For a few hours each month, Katie Carlin, Olivia Curié and Sean Greening are no longer roommates persevering through a pandemic.
The arrival of a box on their Riverside doorstep transforms their house into a private detective agency, as the three sleuths scour the enclosed maps, letters, autopsy reports, crime-scene photos, items of clothing and other evidence for clues — and dodge red herrings — to solve an imaginary murder.
Carlin, Curié and Greening are among 100,000 people across the country who now subscribe to Hunt A Killer, the fast-growing series of murder mysteries from a Baltimore-based company that players gradually unlock using physical clues that come in the mail each month.
“The twists and turns of the plot are really fascinating,” said Carlin, a 33-year-old neonatology fellow. “Even my friends who can always predict the end of a movie, they don’t always get it."
For $25-$30 a month, depending on the subscription, Hunt A Killer creates an “immersive experience,” similar to an escape room, in the comfort of players' homes. Up to six players work through the evidence to determine each suspect’s means, motive and opportunity to commit the crime.
Co-founders Ryan Hogan and Derrick Smith have tweaked the game’s structure based on customer feedback since its 2016 launch. But they know why it has become a favorite quarantine activity — and one of the United States’ fastest-growing games, with $27.3 million in revenue in 2019 and a projected $55 million this year.
“What people need right now is a place to escape, an environment where they can disconnect from the news cycle, the pandemic,” said Hogan, who now lives in Seattle. “You get to explore a universe that feels real.”
The game is set up like a true-crime television series: Each murder case makes up a “season,” to be solved over the course of six monthly boxes or “episodes.” A new box each month supplies enough clues to accomplish more incremental objectives, such as identifying the murder weapon.
Impatient players can “expedite” the boxes and binge them all at once, like a Netflix show.
"Putting together an immersive story delivered episodically was always the goal,” said Smith, who lives near Parkville. “Entertainment can always be a positive distraction, and it’s something a lot of us need at the moment.”
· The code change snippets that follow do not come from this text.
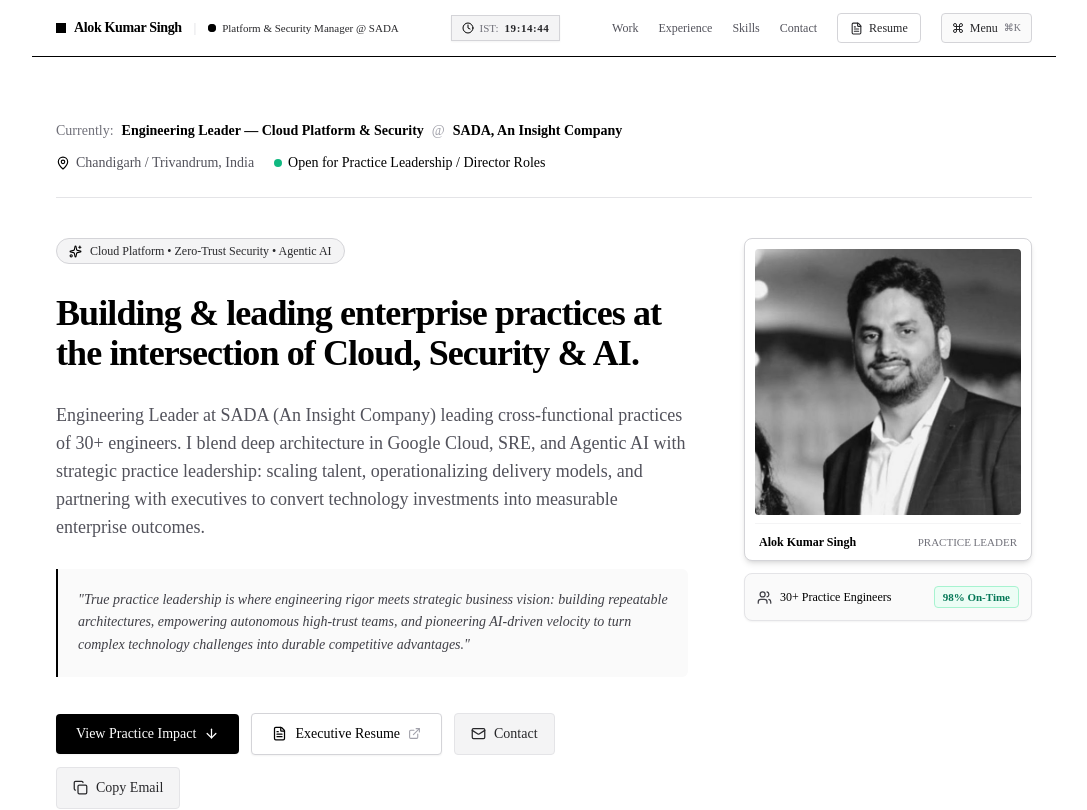
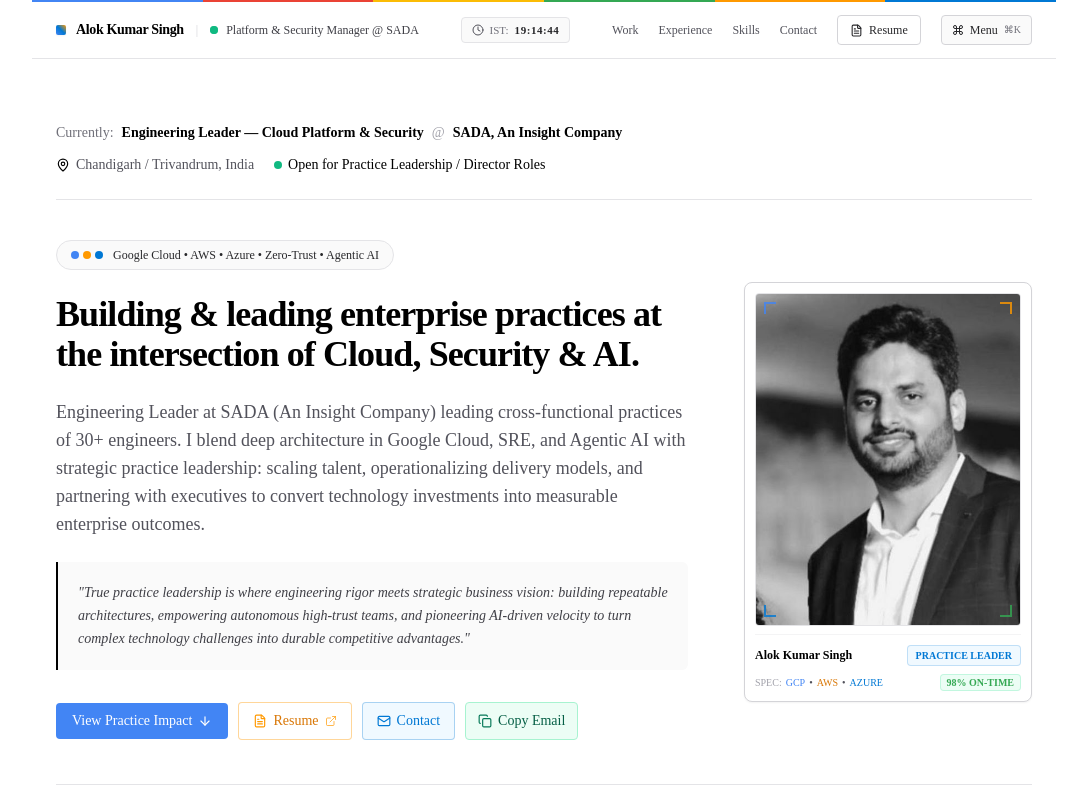
Before and after one commit to dpskanpur/alok_website, a Next.js app: page / in a window 1280 px wide. Shown: the top 810 px of the page, without its empty margins (96-1183 px from the left). Built offline with nearby package versions, Linux system fonts and the light colour scheme.

Commit message:
feat(ui): multi-cloud accents, technical HUD photo frame, and single-line CTAs

```diff
--- a/app/layout.tsx
+++ b/app/layout.tsx
@@ -108,7 +108,10 @@
           dangerouslySetInnerHTML={{ __html: JSON.stringify(jsonLd) }}
         />
       </head>
-      <body className="min-h-screen bg-white text-black font-sans antialiased selection:bg-black selection:text-white">
+      <body
+        suppressHydrationWarning
+        className="min-h-screen bg-white text-black font-sans antialiased selection:bg-black selection:text-white"
+      >
         {children}
       </body>
     </html>
--- a/components/Footer.tsx
+++ b/components/Footer.tsx
@@ -141,7 +141,7 @@
         {/* Bottom Colophon Bar */}
         <div className="pt-6 border-t border-zinc-200 flex flex-col sm:flex-row items-center justify-between gap-4 font-mono text-[11px] text-zinc-500">
           <div className="flex items-center space-x-2">
-            <span>© {new Date().getFullYear()} {profileData.name}.</span>
+            <span suppressHydrationWarning>© {new Date().getFullYear()} {profileData.name}.</span>
             <span>All rights reserved.</span>
           </div>
 
--- a/components/Header.tsx
+++ b/components/Header.tsx
@@ -30,29 +30,39 @@
   }, []);
 
   return (
-    <header className="sticky top-0 z-40 w-full bg-white/95 backdrop-blur-md border-b border-black">
-      <div className="px-4 sm:px-6 h-14 flex items-center justify-between font-mono text-xs">
+    <header className="sticky top-0 z-40 w-full bg-white/95 backdrop-blur-md border-b border-zinc-200">
+      {/* Top 2px Multi-Cloud Accent Bar: GCP Blue/Red/Yellow/Green, AWS Orange, Azure Blue */}
+      <div className="h-[2px] w-full flex">
+        <div className="flex-1 bg-[#4285F4]"></div>
+        <div className="flex-1 bg-[#EA4335]"></div>
+        <div className="flex-1 bg-[#FBBC05]"></div>
+        <div className="flex-1 bg-[#34A853]"></div>
+        <div className="flex-1 bg-[#FF9900]"></div>
+        <div className="flex-1 bg-[#0078D4]"></div>
+      </div>
+
+      <div className="px-4 sm:px-6 h-14 flex items-center justify-between font-sans text-xs">
         {/* Left: Branding & Status */}
         <div className="flex items-center space-x-3">
-          <a href="#" className="flex items-center space-x-2 font-bold tracking-tight text-black hover:opacity-75 transition-opacity">
-            <span className="w-2.5 h-2.5 bg-black inline-block"></span>
-            <span className="text-sm tracking-tight font-sans font-bold">{profileData.name}</span>
+          <a href="#" className="flex items-center space-x-2.5 font-bold tracking-tight text-black hover:opacity-80 transition-opacity">
+            <span className="w-2.5 h-2.5 rounded-sm bg-gradient-to-tr from-[#4285F4] via-[#0078D4] to-[#FF9900] inline-block shadow-sm"></span>
+            <span className="text-sm tracking-tight font-bold whitespace-nowrap">{profileData.name}</span>
           </a>
           <span className="text-zinc-300 hidden sm:inline">|</span>
-          <div className="hidden sm:flex items-center space-x-1.5 text-zinc-500">
+          <div className="hidden sm:flex items-center space-x-2 text-zinc-600">
             <span className="relative flex h-2 w-2">
-              <span className="animate-ping absolute inline-flex h-full w-full rounded-full bg-black opacity-75"></span>
-              <span className="relative inline-flex rounded-full h-2 w-2 bg-black"></span>
+              <span className="animate-ping absolute inline-flex h-full w-full rounded-full bg-emerald-500 opacity-75"></span>
+              <span className="relative inline-flex rounded-full h-2 w-2 bg-emerald-500"></span>
             </span>
-            <span className="text-[11px] text-zinc-800 font-sans font-medium">Platform & Security Manager @ SADA</span>
+            <span className="text-xs text-zinc-700 font-medium">Platform & Security Manager @ SADA</span>
           </div>
         </div>
 
         {/* Center: Live Timezone Clock */}
-        <div className="hidden md:flex items-center space-x-1.5 text-zinc-800 text-[11px] bg-zinc-100 px-2.5 py-1 border border-zinc-300 shadow-sm">
-          <Clock size={12} className="text-black" />
+        <div className="hidden md:flex items-center space-x-1.5 text-zinc-800 text-[11px] bg-zinc-50 px-2.5 py-1 border border-zinc-200 rounded shadow-xs font-mono">
+          <Clock size={12} className="text-zinc-600" />
           <span className="text-zinc-500 font-sans">IST:</span>
-          <span className="font-bold tracking-wider font-mono">{time || "00:00:00"}</span>
+          <span suppressHydrationWarning className="font-semibold tracking-wider">{time || "00:00:00"}</span>
         </div>
 
         {/* Right: Section Links & Command Menu Trigger */}
--- a/components/sections/ExperienceSection.tsx
+++ b/components/sections/ExperienceSection.tsx
@@ -44,18 +44,31 @@
           </div>
 
           <div className="grid grid-cols-1 sm:grid-cols-2 lg:grid-cols-3 gap-2.5 pt-1">
-            {profileData.certifications.map((cert, idx) => (
-              <div
-                key={idx}
-                className="p-3 bg-white border border-zinc-300 flex items-start space-x-2.5 shadow-sm hover:border-black transition-colors"
-              >
-                <CheckCircle size={14} className="text-black shrink-0 mt-0.5" />
-                <div className="space-y-0.5">
-                  <div className="font-bold text-black text-xs leading-snug">{cert.title}</div>
-                  <div className="text-[10px] text-zinc-500 font-mono">{cert.issuer}</div>
+            {profileData.certifications.map((cert, idx) => {
+              const isGCP = cert.issuer.includes("Google");
+              const isAWS = cert.issuer.includes("AWS") || cert.title.includes("AWS");
+              const isAzure = cert.issuer.includes("Azure") || cert.title.includes("Azure");
+              const badgeBorder = isGCP
+                ? "border-l-4 border-l-[#4285F4]"
+                : isAWS
+                ? "border-l-4 border-l-[#FF9900]"
+                : isAzure
+                ? "border-l-4 border-l-[#0078D4]"
+                : "border-l-4 border-l-black";
+
+              return (
+                <div
+                  key={idx}
+                  className={`p-3 bg-white border border-zinc-200 ${badgeBorder} rounded-r flex items-start space-x-2.5 shadow-xs hover:border-zinc-400 transition-colors`}
+                >
+                  <CheckCircle size={14} className={isGCP ? "text-[#4285F4] shrink-0 mt-0.5" : isAWS ? "text-[#FF9900] shrink-0 mt-0.5" : isAzure ? "text-[#0078D4] shrink-0 mt-0.5" : "text-black shrink-0 mt-0.5"} />
+                  <div className="space-y-0.5">
+                    <div className="font-semibold text-black text-xs leading-snug">{cert.title}</div>
+                    <div className="text-[11px] text-zinc-500 font-sans">{cert.issuer}</div>
+                  </div>
                 </div>
-              </div>
-            ))}
+              );
+            })}
           </div>
         </div>
 
--- a/components/sections/Hero.tsx
+++ b/components/sections/Hero.tsx
@@ -36,14 +36,18 @@
           </div>
         </div>
 
-        {/* Hero Grid: Content + Executive Portrait */}
-        <div className="grid grid-cols-1 lg:grid-cols-12 gap-10 lg:gap-14 items-start">
+        {/* Hero Grid: Content + Frameless Floating Portrait */}
+        <div className="grid grid-cols-1 lg:grid-cols-12 gap-10 lg:gap-14 items-center">
           {/* Left Column: Headline, Executive Bio & CTAs */}
-          <div className="lg:col-span-8 space-y-7">
-            {/* Focus Tag */}
-            <div className="inline-flex items-center gap-2 px-3 py-1 bg-zinc-100 border border-zinc-300 rounded-full text-xs text-zinc-800 font-medium">
-              <Sparkles size={13} className="text-black shrink-0" />
-              <span>Cloud Platform • Zero-Trust Security • Agentic AI</span>
+          <div className="lg:col-span-8 space-y-6">
+            {/* Focus Tag with Multi-Cloud Accents */}
+            <div className="inline-flex items-center gap-2.5 px-3.5 py-1.5 bg-zinc-50 border border-zinc-200 rounded-full text-xs text-zinc-800 font-medium shadow-xs">
+              <span className="flex items-center space-x-1">
+                <span className="h-2 w-2 rounded-full bg-[#4285F4]" title="Google Cloud"></span>
+                <span className="h-2 w-2 rounded-full bg-[#FF9900]" title="AWS"></span>
+                <span className="h-2 w-2 rounded-full bg-[#0078D4]" title="Azure"></span>
+              </span>
+              <span>Google Cloud • AWS • Azure • Zero-Trust • Agentic AI</span>
             </div>
 
             {/* Headline */}
@@ -61,73 +65,91 @@
               {profileData.bio.quote}
             </div>
 
-            {/* Action Buttons */}
-            <div className="pt-2 flex flex-wrap items-center gap-3 text-sm">
+            {/* Action Buttons: Clean, Single Line with Google, AWS & Azure Palette */}
+            <div className="pt-2 flex items-center gap-2.5 text-xs sm:text-sm overflow-x-auto no-scrollbar py-1">
+              {/* Google Cloud Blue Button */}
               <a
                 href="#work"
-                className="inline-flex items-center space-x-2 px-5 py-2.5 bg-black text-white font-medium hover:bg-zinc-800 transition-colors rounded shadow-sm"
+                className="inline-flex items-center space-x-1.5 px-4 py-2 bg-[#4285F4] text-white font-medium hover:bg-[#3367D6] transition-colors rounded shadow-xs whitespace-nowrap shrink-0"
               >
                 <span>View Practice Impact</span>
-                <ArrowDown size={15} />
+                <ArrowDown size={14} />
               </a>
 
+              {/* AWS Orange Accent Button */}
               <a
                 href={profileData.resumeUrl}
                 target="_blank"
                 rel="noopener noreferrer"
-                className="inline-flex items-center space-x-2 px-5 py-2.5 bg-white text-black font-medium hover:bg-zinc-100 transition-colors border border-zinc-300 rounded shadow-sm"
+                className="inline-flex items-center space-x-1.5 px-3.5 py-2 bg-white text-[#D97706] hover:text-[#B45309] font-medium hover:bg-amber-50 transition-colors border border-[#FF9900]/40 rounded shadow-xs whitespace-nowrap shrink-0"
               >
-                <FileText size={15} />
-                <span>Executive Resume</span>
-                <ExternalLink size={13} className="text-zinc-400" />
+                <FileText size={14} className="text-[#FF9900]" />
+                <span>Resume</span>
+                <ExternalLink size={12} className="text-[#FF9900]/70" />
               </a>
 
+              {/* Azure Blue Accent Button */}
               <a
                 href="#contact"
-                className="inline-flex items-center space-x-2 px-4 py-2.5 bg-zinc-100 text-zinc-800 hover:text-black hover:bg-zinc-200 transition-colors border border-zinc-200 rounded"
+                className="inline-flex items-center space-x-1.5 px-3.5 py-2 bg-sky-50 text-[#0078D4] hover:bg-sky-100 transition-colors border border-[#0078D4]/30 rounded whitespace-nowrap shrink-0 font-medium"
               >
-                <Mail size={15} />
+                <Mail size={14} className="text-[#0078D4]" />
                 <span>Contact</span>
               </a>
 
+              {/* Google Green Accent Button */}
               <button
                 onClick={copyEmail}
-                className="inline-flex items-center space-x-2 px-4 py-2.5 bg-zinc-100 text-zinc-800 hover:text-black hover:bg-zinc-200 transition-colors border border-zinc-200 rounded"
+                className="inline-flex items-center space-x-1.5 px-3 py-2 bg-emerald-50 text-emerald-800 hover:bg-emerald-100 transition-colors border border-emerald-200 rounded whitespace-nowrap shrink-0 font-medium"
               >
-                {copied ? <Check size={15} className="text-black" /> : <Copy size={15} />}
-                <span>{copied ? "Email copied!" : "Copy Email"}</span>
+                {copied ? <Check size={14} className="text-emerald-600" /> : <Copy size={14} className="text-emerald-700" />}
+                <span>{copied ? "Copied" : "Copy Email"}</span>
               </button>
             </div>
           </div>
 
-          {/* Right Column: Refined Executive Portrait Frame */}
-          <div className="lg:col-span-4 flex flex-col items-center lg:items-end">
-            <div className="w-full max-w-[280px] sm:max-w-[320px] lg:max-w-none">
-              {/* Image Frame with Clean Border & Subtle Shadow */}
-              <div className="relative bg-white p-2.5 border border-zinc-300 rounded-lg shadow-md hover:shadow-lg transition-shadow">
-                {/* Image Container */}
-                <div className="relative aspect-square w-full bg-zinc-100 overflow-hidden rounded">
+          {/* Right Column: High-End Nerdy Technical Architecture Frame */}
+          <div className="lg:col-span-4 flex flex-col items-center lg:items-end justify-center">
+            <div className="relative group w-full max-w-[280px] sm:max-w-[300px]">
+              {/* Outer Technical Frame with Hairline Border & Subtle Shadow */}
+              <div className="relative bg-white border border-zinc-300 rounded-lg p-2.5 shadow-sm group-hover:shadow-md transition-all duration-300">
+                {/* Portrait Container with HUD Precision Registration Marks */}
+                <div className="relative aspect-[4/5] w-full rounded overflow-hidden bg-zinc-100 border border-zinc-200">
                   <img
                     src={profileData.avatar}
                     alt={profileData.name}
-                    className="w-full h-full object-cover grayscale contrast-110 hover:grayscale-0 transition-all duration-300"
+                    className="w-full h-full object-cover grayscale contrast-110 group-hover:grayscale-0 group-hover:scale-[1.02] transition-all duration-500 ease-out"
                   />
+
+                  {/* Corner HUD Technical Optical Brackets */}
+                  {/* Top-Left: GCP Blue */}
+                  <div className="absolute top-2 left-2 w-3 h-3 border-t-2 border-l-2 border-[#4285F4] pointer-events-none opacity-80 group-hover:opacity-100 transition-opacity"></div>
+                  {/* Top-Right: AWS Orange */}
+                  <div className="absolute top-2 right-2 w-3 h-3 border-t-2 border-r-2 border-[#FF9900] pointer-events-none opacity-80 group-hover:opacity-100 transition-opacity"></div>
+                  {/* Bottom-Left: Azure Blue */}
+                  <div className="absolute bottom-2 left-2 w-3 h-3 border-b-2 border-l-2 border-[#0078D4] pointer-events-none opacity-80 group-hover:opacity-100 transition-opacity"></div>
+                  {/* Bottom-Right: GCP Green */}
+                  <div className="absolute bottom-2 right-2 w-3 h-3 border-b-2 border-r-2 border-[#34A853] pointer-events-none opacity-80 group-hover:opacity-100 transition-opacity"></div>
                 </div>
 
-                {/* Caption */}
-                <div className="pt-2.5 px-1 flex items-center justify-between text-xs text-zinc-600 border-t border-zinc-100 mt-2">
-                  <span className="font-semibold text-black">{profileData.name}</span>
-                  <span className="text-zinc-500 font-mono text-[11px]">PRACTICE LEADER</span>
+                {/* Tech Bottom Telemetry / Professional Practice Bar */}
+                <div className="pt-2.5 mt-2 border-t border-zinc-100 space-y-1.5 font-mono text-[11px]">
+                  <div className="flex items-center justify-between text-zinc-700">
+                    <span className="font-semibold text-black font-sans text-xs">{profileData.name}</span>
+                    <span className="text-[10px] text-[#0078D4] bg-sky-50 px-2 py-0.5 rounded border border-[#0078D4]/20 font-semibold">PRACTICE LEADER</span>
+                  </div>
+                  <div className="flex items-center justify-between text-[10px] text-zinc-600 pt-0.5">
+                    <span className="flex items-center space-x-1">
+                      <span className="text-zinc-400">SPEC:</span>
+                      <span className="text-[#4285F4] font-medium">GCP</span>
+                      <span>•</span>
+                      <span className="text-[#D97706] font-medium">AWS</span>
+                      <span>•</span>
+                      <span className="text-[#0078D4] font-medium">AZURE</span>
+                    </span>
+                    <span className="text-[#34A853] font-bold bg-emerald-50 px-1.5 py-0.2 rounded border border-emerald-200/60">98% ON-TIME</span>
+                  </div>
                 </div>
-              </div>
-
-              {/* Practice Sub-card note */}
-              <div className="mt-3 p-3 bg-zinc-50 border border-zinc-200 rounded-lg text-xs text-zinc-700 flex items-center justify-between shadow-sm">
-                <span className="flex items-center space-x-2 font-medium text-black">
-                  <Users size={15} className="text-zinc-700" />
-                  <span>30+ Practice Engineers</span>
-                </span>
-                <span className="text-emerald-700 font-semibold bg-emerald-50 px-2 py-0.5 rounded border border-emerald-200 text-[11px]">98% On-Time</span>
               </div>
             </div>
           </div>
--- a/tailwind.config.ts
+++ b/tailwind.config.ts
@@ -21,6 +21,25 @@
           dark: "#27272a",
           black: "#000000",
         },
+        cloud: {
+          gcp: {
+            blue: "#4285F4",
+            red: "#EA4335",
+            yellow: "#FBBC05",
+            green: "#34A853",
+            subtle: "#E8F0FE",
+          },
+          aws: {
+            orange: "#FF9900",
+            squid: "#232F3E",
+            subtle: "#FFF4E5",
+          },
+          azure: {
+            blue: "#0078D4",
+            dark: "#002456",
+            subtle: "#EFF6FC",
+          },
+        },
       },
       fontFamily: {
         sans: ["var(--font-geist-sans)", "Inter", "system-ui", "-apple-system", "sans-serif"],
```
Also changed, not shown: components/sections/StackSection.tsx (+14 -6 lines), components/sections/WorkSection.tsx (+15 -7 lines).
Coronavirus precautions have led some players to host monthly gatherings over conference calls or video chats, while others playing in-person with family and friends have set up “murder boards” on their living room walls, unspooling red yarn to connect suspects, places, weapons and victims.
A book of cocktail recipes and Spotify playlists are available for each case to help players set the scene. The game’s Facebook group doesn’t allow spoilers, but it serves as a resource where the 130,000 members can find a helpful nudge in the right direction to find the next clue if they get stuck.
Players typically divvy up roles based on their own strengths and weaknesses. Carlin considers herself the leader of her group, although she’s quick to lean on Curié and Greening, who often are better at finding clues hidden in encoded letters or art, she said.
“Between the three of us, we could solve the box in not too long of a period,” Carlin said.
Heather Nicoll and her friend Nicole Beaudette like to pour drinks, set out snacks and clear their kids from the room for “Mommy Time,” as they’ve begun referring to Hunt A Killer.
“You get to feed off of each other," said Nicoll, 31, of Uxbridge, Massachusetts. “I’m the code-cracker person, and she’ll read through everything. We’ll take notes and compare theories.”
An antique cigarette holder, a lace glove, a vinyl record and a drumstick are among the items Nicoll has been impressed to unpack from the monthly boxes.
“It really immerses you into their world when you get stuff like that,” she said. “It’s kind of expensive, but you get what you pay for.”
Tracy Funk and her husband, Jonathan Prozzi, moved into a new house in Towson three weeks ago.
“One of the first things I unpacked was our Hunt A Killer boxes," said Funk, 37.
She doesn’t “expedite” the boxes, but she likes to wait to open them until a whole season’s worth have arrived, so she won’t be left waiting a month on a cliffhanger.
“We have a stockpile,” she said. “I tend to save up an entire season and then go through it all at once.”
Gina Albers and her husband, Don, use a binder and a timeline to keep track of the various suspects, evidence and events with their friends Karen and Jay Sterner in Stewartstown, Pennsylvania.
“It took all of our skills together to try to put all of these clues together,” said Albers, 54, who grew up in Dundalk. “It’s a way to keep us connected. Life gets busy, and we’re worried about doing things. This was something that guaranteed a date night.”